The Through Black Spruce star on her first lead role, and building empathy through film
In theatres today, Through Black Spruce follows Annie Bird (Tanaya Beatty), a Cree woman from James Bay, as she travels to Toronto to find her sister, Suzanne, who has not been heard from in over a year. On the day of the film premiering at the Toronto International Film Festival last year, Tanaya talked to Scene Creek about the importance of stories like this one being told, and the responsibility she feels in doing so.
Scene Creek: How were you introduced to the story?
Tanaya Beatty: I actually read the book when I was a teenager and it really resonated with me. Annie’s experiences paralleled mine in a lot of ways and and that connection was so special and deep but I never thought they would make a film about it. When I got the audition I was just overjoyed, couldn’t believe it.
And when I got the script and it was real I just couldn’t believe that I got to do it. It’s my first lead in a film and it so I was just like, wow, what a joy. I feel like I am in such a place of privilege.
SC: Annie, a Cree woman from Moosonee, has such a unique personality and set of mannerisms. Everything seemed very specific and thoughtful. What went into bringing this character to life?
TB: I had her voice in my head for so long, for so many years. I never pictured myself as the person playing her but I did have that voice in my head. And I’ve been surrounded by so many strong, protective, women from the bush who are hunters. There’s a kind of resourcefulness to them and I think I borrowed that too. I watched interviews and videos of people from Moosonee to get the way of speaking down and I brought my own thing to it. I got so much joy from doing it and as an actor, what more could you hope for?
SC: As Indigenous voices become more elevated in media what does this story and other stories like it mean in this cultural moment we’re in now? How does this film relate to the issues that are portrayed in it?
TB: These issues have always been elevated in the Indigenous community so I think what this film does or is trying to do is give a voice to those people. It gives Canada the opportunity to walk in Indigenous people’s shoes and see Canada through their eyes, and build empathy in a way that cinema encourages.
I feel like this is such a present and pressing crisis for me, something that has touched my life. So I went into it with that weight and that responsibility, feeling like I had to use this voice to have this brought to life. Bring attention to it. Roar about it (laughs).
There was never for a second thought for me or any hesitation. I knew I wanted to do it and when I got the opportunity I ran with it and I still feel that responsibility to get these stories told for my ancestors.

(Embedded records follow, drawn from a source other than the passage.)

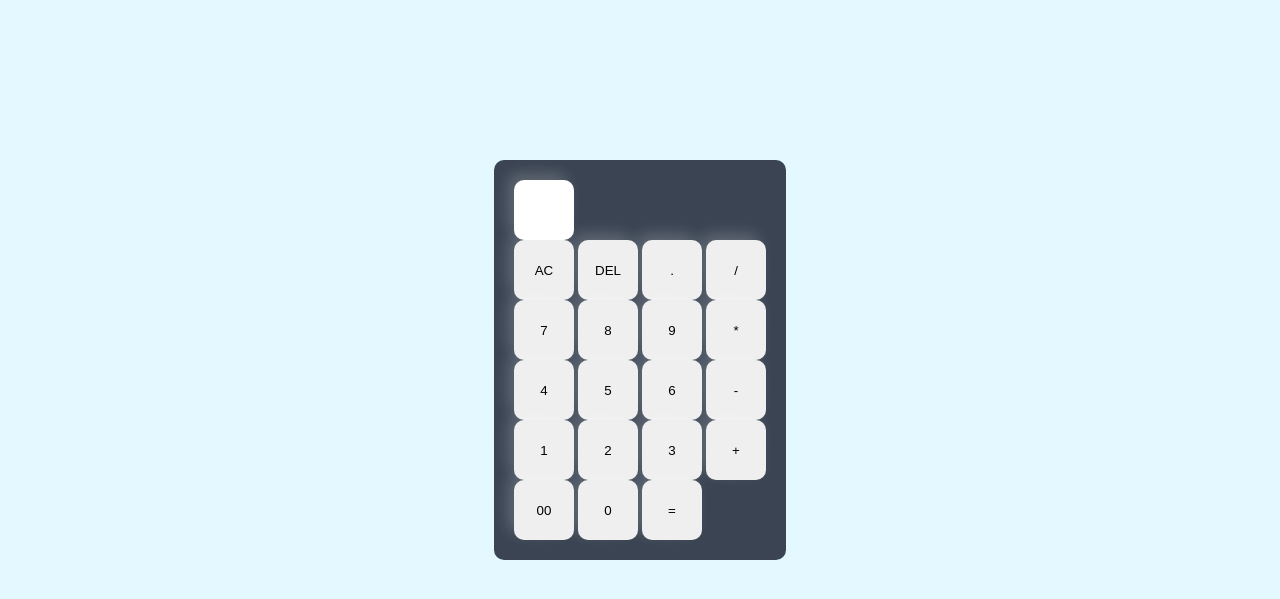
Repository: isaacCodes1/Calculator
Page: index.html
The author's editor kept a copy of each file at every save. The page is drawn from the files as they stood at one save, then again after a run of saves.
The browser window is 1280 px wide. The pictures show the whole page.

Above is the page before, as saved 2024-04-01 18:19:43.

After the next 5 saves:
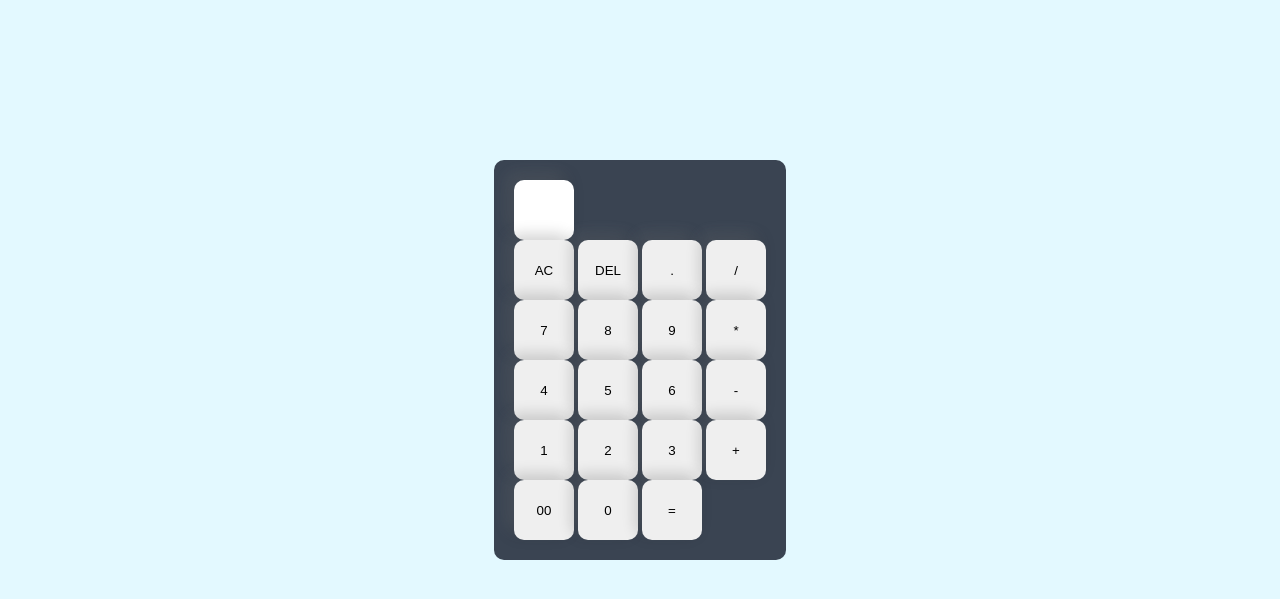
The 5 saves are shown as one change because they came seconds apart.
The last was saved 19 s later.
--- a/style.css
+++ b/style.css
@@ -22,5 +22,5 @@
     width: 60px;
     height: 60px;
     border-radius: 10px;
-    box-shadow: -8px -8px  15px rgba(255, 255, 255, 0.1), -5px -5px  15px rgba(255, 255, 255, 0.1);
+    box-shadow: -8px -8px  15px rgba(255, 255, 255, 0.1), -5px -5px  15px rgba(0, 0, 0, 0.2);
 }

SC: I was speaking with Don (director Don McKellar) about balance and how he made an entertaining, cinematic film but doesn’t shy away from heavier themes and issues, including socio-economic conditions, and the legacy of colonialism and residential schools. The film makes those issues accessible for the audience which is not easy. What do you want the audience to take away from this film?
TB: I think the film makes these topics digestible without doing it in a didactic way or play on people’s guilt. It’s trying to show people their own blind spots and everybody has them. I hope that people walk away having learned something that they may not have known about the MMIW crisis and that they build compassion and empathy for these communities because that creates conversation and that creates change.

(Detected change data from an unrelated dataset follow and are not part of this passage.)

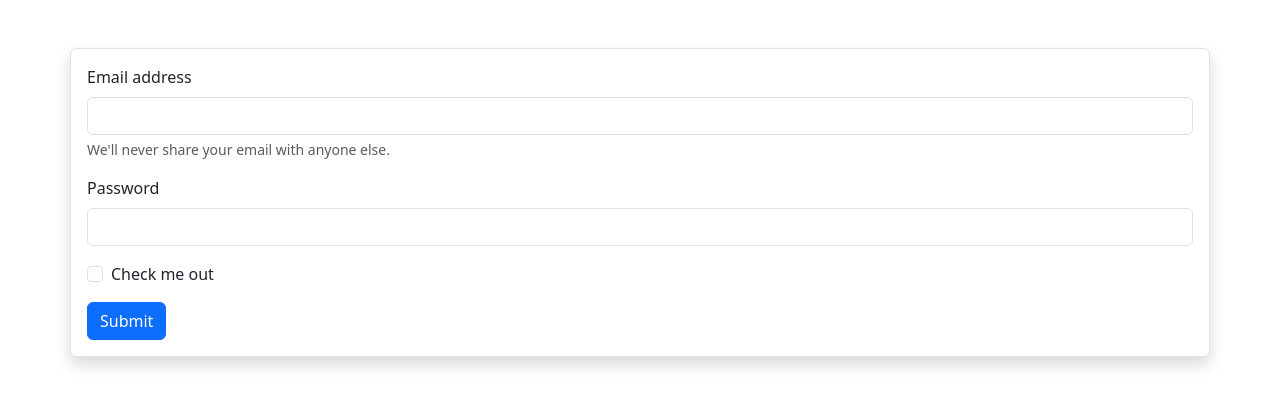
Repository: Ruddro420/laravel-curd-operation
Page: http://localhost/user
The author's editor kept a copy of each file at every save. The page is drawn from the files as they stood at one save, then again after the next save.
The browser window is 1280 px wide. The pictures show the whole page.
The page is served by the project's Laravel application, run on PHP 8.4 with Laravel 12.

Above is the page before, as saved 2024-09-20 20:17:03.

After the next save:
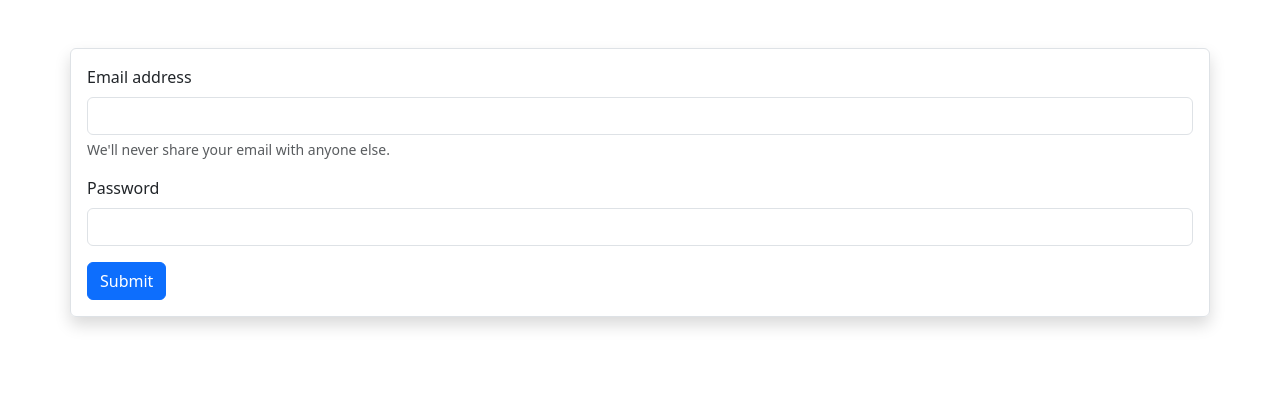
Saved 41 s later.
--- a/resources/views/home.blade.php
+++ b/resources/views/home.blade.php
@@ -16,16 +16,12 @@
                     @csrf
                     <div class="mb-3">
                         <label for="exampleInputEmail1" class="form-label">Email address</label>
-                        <input type="email" class="form-control" id="exampleInputEmail1" aria-describedby="emailHelp">
+                        <input type="email" class="form-control" id="exampleInputEmail1" aria-describedby="emailHelp" name="email">
                         <div id="emailHelp" class="form-text">We'll never share your email with anyone else.</div>
                     </div>
                     <div class="mb-3">
                         <label for="exampleInputPassword1" class="form-label">Password</label>
-                        <input type="password" class="form-control" id="exampleInputPassword1">
-                    </div>
-                    <div class="mb-3 form-check">
-                        <input type="checkbox" class="form-check-input" id="exampleCheck1">
-                        <label class="form-check-label" for="exampleCheck1">Check me out</label>
+                        <input type="password" class="form-control" id="exampleInputPassword1" name="password">
                     </div>
                     <button type="submit" class="btn btn-primary">Submit</button>
                 </form>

SC: Geography was also a big part of this film, including a portrayal of the urban Indigenous experience. What was it like filming in across Ontario in very different landscapes? What was your interaction like with the locations you were in?
TB: That’s interesting and actually brings a memory up for me. When we were working out in the bush, to me it feels like home. I’m from such a small community that when I’m back there, I feel calm and it feels like home to me. And that last little bit we were here Toronto in the city (Toronto) and it couldn’t be more different. Immediately, I feel more anxiety and that I have to be more careful and protect myself in a different way when I’m in the city. There was a moment when people yelled some really obscene things at me while filming in Toronto and it’s like, man, I can’t just be on the street, making this film, trying to get this story told without being treated that way? The contrast was very real.

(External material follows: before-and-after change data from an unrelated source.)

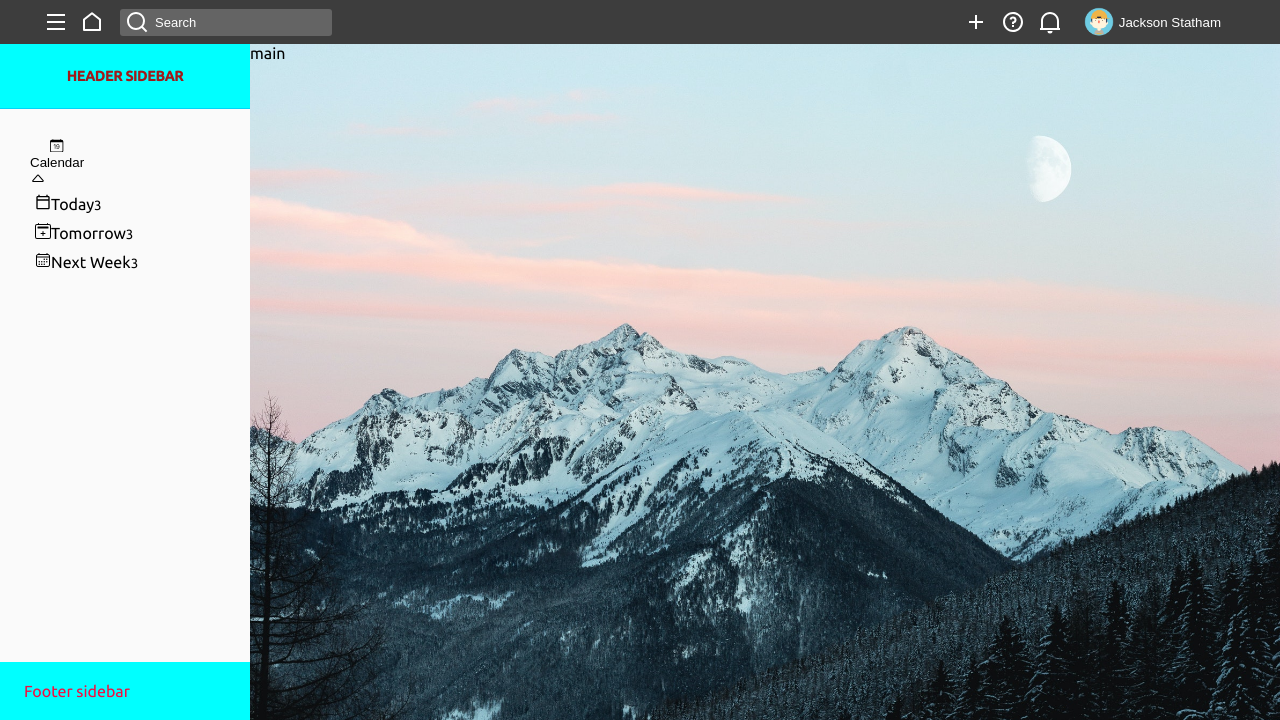
Repository: huuthe1999/to-do-list
Page: /
The author's editor kept a copy of each file at every save. The page is drawn from the files as they stood at one save, then again after the next save.
The browser window is 1280 px wide. The pictures show the whole page.
The project was rebuilt for these pictures with package versions that can differ from the ones it lists, and the page was loaded fresh each time. Also part of the build but not shown: src/components/form/addForm/addForm.scss, src/components/form/addForm/AddForm.js, src/components/modal/modal.scss, src/components/modal/Modal.js.

Above is the page before, as saved 2022-02-17 14:18:42.

After the next save:
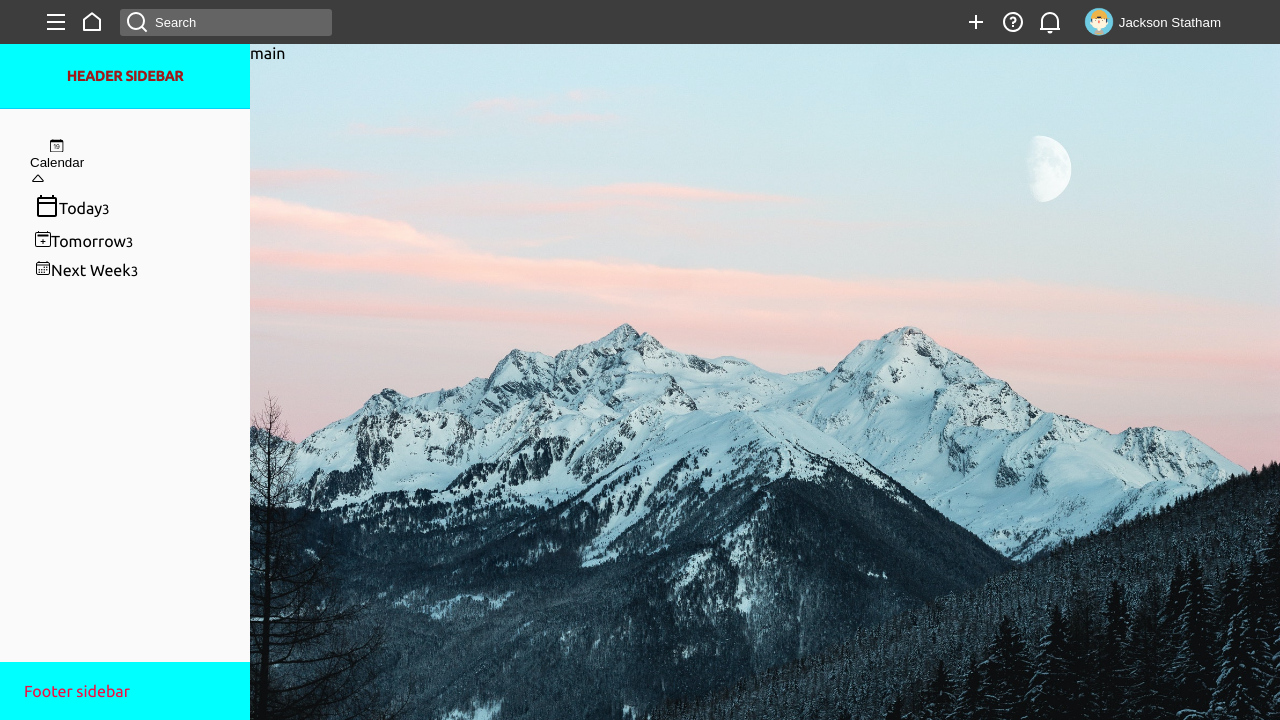
Saved 53 s later.
--- a/src/components/calendar/Calendar.js
+++ b/src/components/calendar/Calendar.js
@@ -4,7 +4,7 @@ import { IoCalendarOutline } from 'react-icons/io5';
 import CalendarItem from './calendarItem/CalendarItem';
 import { MdOutlineCalendarToday } from 'react-icons/md';
 const calendarList = [
-	{ id: 1, name: 'Today', icon: <MdOutlineCalendarToday /> },
+	{ id: 1, name: 'Today', icon: <MdOutlineCalendarToday size='24px' /> },
 	{ id: 2, name: 'Tomorrow', icon: <BsCalendar2Plus /> },
 	{ id: 3, name: 'Next Week', icon: <IoCalendarOutline /> },
 ];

SC: Have you been able to share this film with people living in this communities?
TB: They did go to Moosonee and did show it to the family that the book is based off of and I hear that it went over really well. People were moved by it and understood the humour and could see themselves in it and (audibly sighs) that’s a huge relief.
SC: Seeing themselves on screen and in this story being told. What do you think it means, being who you are and being on screen?
TB: This is who I am. I feel a sense of responsibility to these communities and to my ancestors, who survived, and allow me to be here now. So that’s just something that’s a part of me and always will be. I see stories like this as almost like using the colonizers tool to decolonize, which is kind of bad-ass. It is an act of resistance.